* **EXERCISE DESCRIPTION**:
Identify, in the records below, every line where the string "showToast" appears, and copy each such line.

Data excerpts:
Start of Block
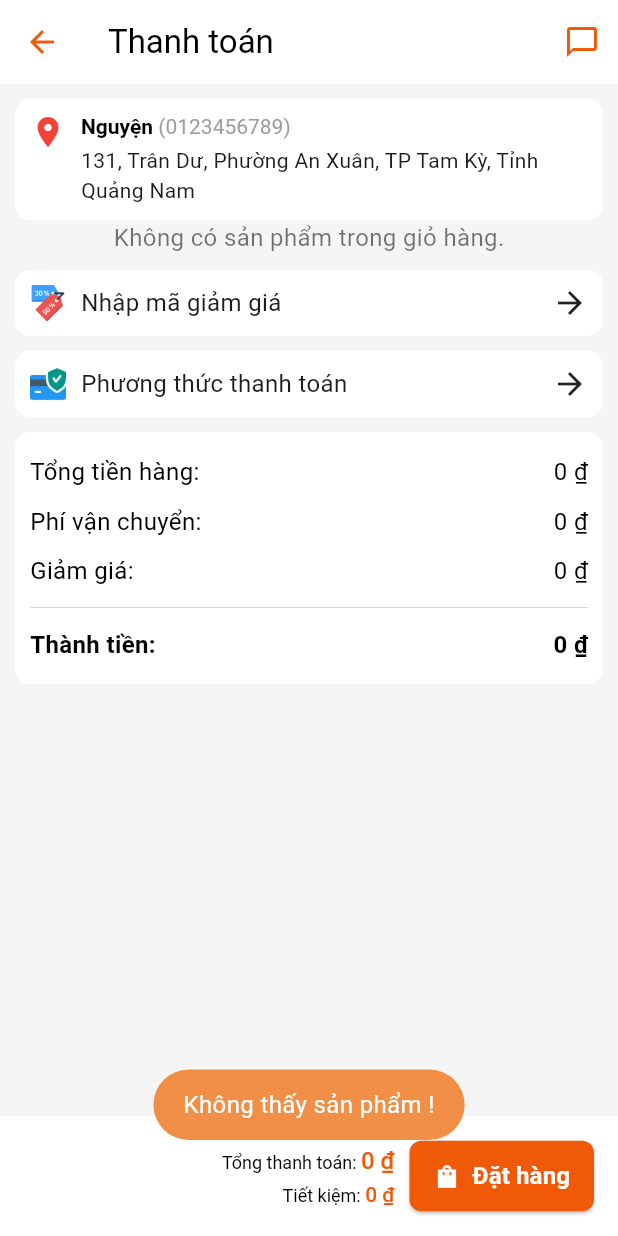
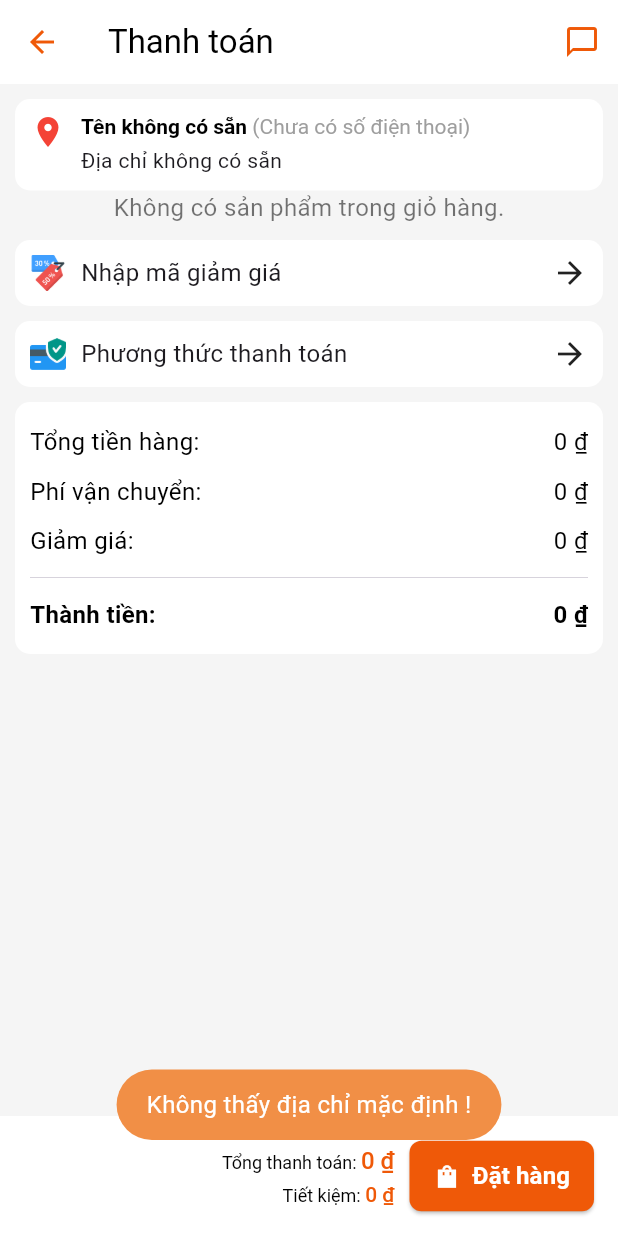
Before and after one commit to nhanlekha/seafood_app, a Flutter app: the CheckoutPage screen opened directly, on a phone screen of 412 x 824 dp. Run offline on Flutter 3.47's test engine with Material 3 defaults, Android fonts, the phone set to English and light mode, and no system bars; our stand-ins replace animate_do, carousel_slider, dio, drift, drift_flutter, easy_localization and 8 more; accounts and stored records are empty; generated files the repository leaves out were written again; network calls fail.

Commit message:
update code...

```diff
--- a/lib/main.dart
+++ b/lib/main.dart
@@ -4,6 +4,7 @@ import 'package:flutter/services.dart';
 import 'package:flutter_bloc/flutter_bloc.dart';
 import 'package:seafood_app/domans/data_source/seafood_api.dart';
 import 'package:seafood_app/domans/repo/cate_repo.dart';
+import 'package:seafood_app/domans/repo/impl/address_personal_repo_impl.dart';
 import 'package:seafood_app/domans/repo/impl/cate_repo_impl.dart';
 import 'package:seafood_app/domans/repo/impl/order_repo_impl.dart';
 import 'package:seafood_app/domans/repo/impl/product_repo_impl.dart';
@@ -51,6 +52,8 @@ class _SeafoodAppState extends State<SeafoodApp> {
   late final CheckoutRepoImpl _checkoutRepo;
   late final OrderRepoImpl _orderRepo;
   late final AuthRepoImpl _authRepo;
+  late final AddressPersonalRepoImpl _addressPersonalRepoImpl;
+
 
   @override
   void initState() {
@@ -58,6 +61,7 @@ class _SeafoodAppState extends State<SeafoodApp> {
     // Initializing
     _db = AppDatabase();
     _cartRepo = CartRepoImpl(_db);
+    _addressPersonalRepoImpl = AddressPersonalRepoImpl();
     _seafoodApi = SeafoodApi();
     _slideRepo = SlideRepoImpl(seafoodApi: _seafoodApi);
     _cateRepo = CateRepoImpl(seafoodApi: _seafoodApi);
@@ -79,6 +83,7 @@ class _SeafoodAppState extends State<SeafoodApp> {
             create: (context) => _checkoutRepo),
         RepositoryProvider<OrderRepoImpl>(create: (context) => _orderRepo),
         RepositoryProvider<AuthRepoImpl>(create: (context) => _authRepo),
+        RepositoryProvider<AddressPersonalRepoImpl>(create: (context) => _addressPersonalRepoImpl),
       ],
       child: const ApplicationRouter(),
     );
--- a/lib/routers/app_route_config.dart
+++ b/lib/routers/app_route_config.dart
@@ -1,5 +1,6 @@
 import 'package:flutter/material.dart';
 import 'package:go_router/go_router.dart';
+import 'package:seafood_app/screens/page/address_screens/add_address_screens.dart';
 import 'package:seafood_app/screens/page/login_screens/login_screens.dart';
 import 'package:seafood_app/screens/page/order_screens/order_detail_screen.dart';
 
@@ -85,6 +86,13 @@ class AppRouter {
           },
         ),
 
+        GoRoute(
+          path: '/address',
+          pageBuilder: (context, state) {
+            return const MaterialPage(child: AddAddressScreens());
+          },
+        ),
+
       ],
       errorPageBuilder: (context, state) {
         // Trang lỗi
--- a/lib/screens/page/check_out_screens/check_out_screens.dart
+++ b/lib/screens/page/check_out_screens/check_out_screens.dart
@@ -12,10 +12,12 @@ import 'package:seafood_app/model/payment_model.dart';
 import 'package:seafood_app/model/shipping_model.dart';
 import 'package:seafood_app/screens/widgets/checkout_card.dart';
 
+import '../../../domans/repo/impl/address_personal_repo_impl.dart';
 import '../../../domans/repo/impl/cart_repo_impl.dart';
 import '../../../main.dart';
 import '../../widgets/toast_widget.dart';
 import '../../widgets/vip_button.dart';
+import '../address_screens/address_screens.dart';
 
 
 class CheckoutPage extends StatefulWidget {
@@ -32,24 +34,44 @@ class _CheckoutPageState extends State<CheckoutPage> {
   double finalAmount = 0;
 
   List<Cart> listCart = [];
+  List<AddressPersonal> listAddress = [];
   late final CartRepoImpl cartRepo;
-
+  late final AddressPersonalRepoImpl addressPersonalRepoImpl;
+  late final ShippingModel shippingModel;
+  late final AddressPersonal addressPersonal;
   @override
   void initState() {
     super.initState();
     cartRepo = context.read<CartRepoImpl>();
+    addressPersonalRepoImpl = context.read<AddressPersonalRepoImpl>();
+    shippingModel = ShippingModel();
     loadProduct();
   }
 
   void loadProduct() async {
     listCart = await cartRepo.getCheckedCarts();
+    listAddress = await addressPersonalRepoImpl.fetchListAddressPersonal(1);
 
     if (listCart.isEmpty) {
       showToast(message: 'Không thấy sản phẩm !');
       context.pushReplacement('/cart');
     }
+    if (listAddress.isEmpty) {
+      showToast(message: 'Không thấy địa chỉ mặc định !');
+      context.pushReplacement('/address');
+    }else{
+      addressPersonal = listAddress.first;
+      shippingModel.shippingName = addressPersonal.shippingName;
+      shippingModel.shippingEmail = addressPersonal.shippingEmail;
+      shippingModel.shippingPhone = 0987654321;
+      shippingModel.shippingAddress = '${addressPersonal.homeNumber}, ${addressPersonal.wardName}, ${addressPersonal.provinceName}, ${addressPersonal.cityName}';
+      shippingModel.shippingNotes = 'Note';
+      shippingModel.shippingSpecialRequirements = 1;
+      shippingModel.shippingReceipt = 0;
+
       totalAmount = await cartRepo.calculateTotalPrice();
       finalAmount = await cartRepo.calculateTotalPrice();
+    }
 
     setState(() {});
   }
@@ -215,19 +237,19 @@ class _CheckoutPageState extends State<CheckoutPage> {
                 crossAxisAlignment: CrossAxisAlignment.start,
                     children: [
                       RichText(
-                    text: const TextSpan(
+                        text: TextSpan(
                           children: [
                             TextSpan(
-                          text: 'Nguyện ',
-                          style: TextStyle(
+                              text: '${shippingModel.shippingName ?? 'Tên không có sẵn'} ', // Use a fallback value if null
+                              style: const TextStyle(
                                 fontSize: 14,
                                 fontWeight: FontWeight.bold,
                                 color: Colors.black, // Màu chữ cho tên
                               ),
                             ),
                             TextSpan(
-                          text: '(0123456789)',
-                          style: TextStyle(
+                              text: '(${shippingModel.shippingPhone ?? 'Chưa có số điện thoại'})', // Use fallback value for phone if null
+                              style: const TextStyle(
                                 fontSize: 14,
                                 color: Colors.grey, // Màu chữ cho số điện thoại
                               ),
@@ -236,9 +258,9 @@ class _CheckoutPageState extends State<CheckoutPage> {
                         ),
                       ),
                       const SizedBox(height: 5),
-                  const Text(
-                    '131, Trân Dư, Phường An Xuân, TP Tam Kỳ, Tỉnh Quảng Nam',
-                    style: TextStyle(fontSize: 14),
+                      Text(
+                        '${shippingModel.shippingAddress ?? 'Địa chỉ không có sẵn'}', // Handle null address
+                        style: const TextStyle(fontSize: 14),
                         overflow: TextOverflow.ellipsis, // Tránh overflow
                         maxLines: 2, // Hiển thị tối đa 2 dòng
                       ),
@@ -367,14 +389,6 @@ class _CheckoutPageState extends State<CheckoutPage> {
     paymentModel.paymentMethod = 4;
     paymentModel.paymentStatus = 0;
 
-    ShippingModel shippingModel = ShippingModel();
-    shippingModel.shippingName = 'Nhan';
-    shippingModel.shippingEmail = 'nhan@gmail.com';
-    shippingModel.shippingPhone = 123;
-    shippingModel.shippingAddress = 'DN';
-    shippingModel.shippingNotes = 'Note';
-    shippingModel.shippingSpecialRequirements = 1;
-    shippingModel.shippingReceipt = 0;
 
     CouponModel couponModel = CouponModel();
 
```
Also changed, not shown: lib/domans/repo/impl/auth_repo_impl.dart (+34 -0 lines), lib/domans/repo/impl/order_repo_impl.dart (+19 -2 lines), lib/screens/page/signup_screens/components/signup_form.dart (+59 -19 lines). Lines whose indentation alone changed are shown as unchanged.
End of Block
* **FINAL ANSWER**:
       showToast(message: 'Không thấy sản phẩm !');
+      showToast(message: 'Không thấy địa chỉ mặc định !');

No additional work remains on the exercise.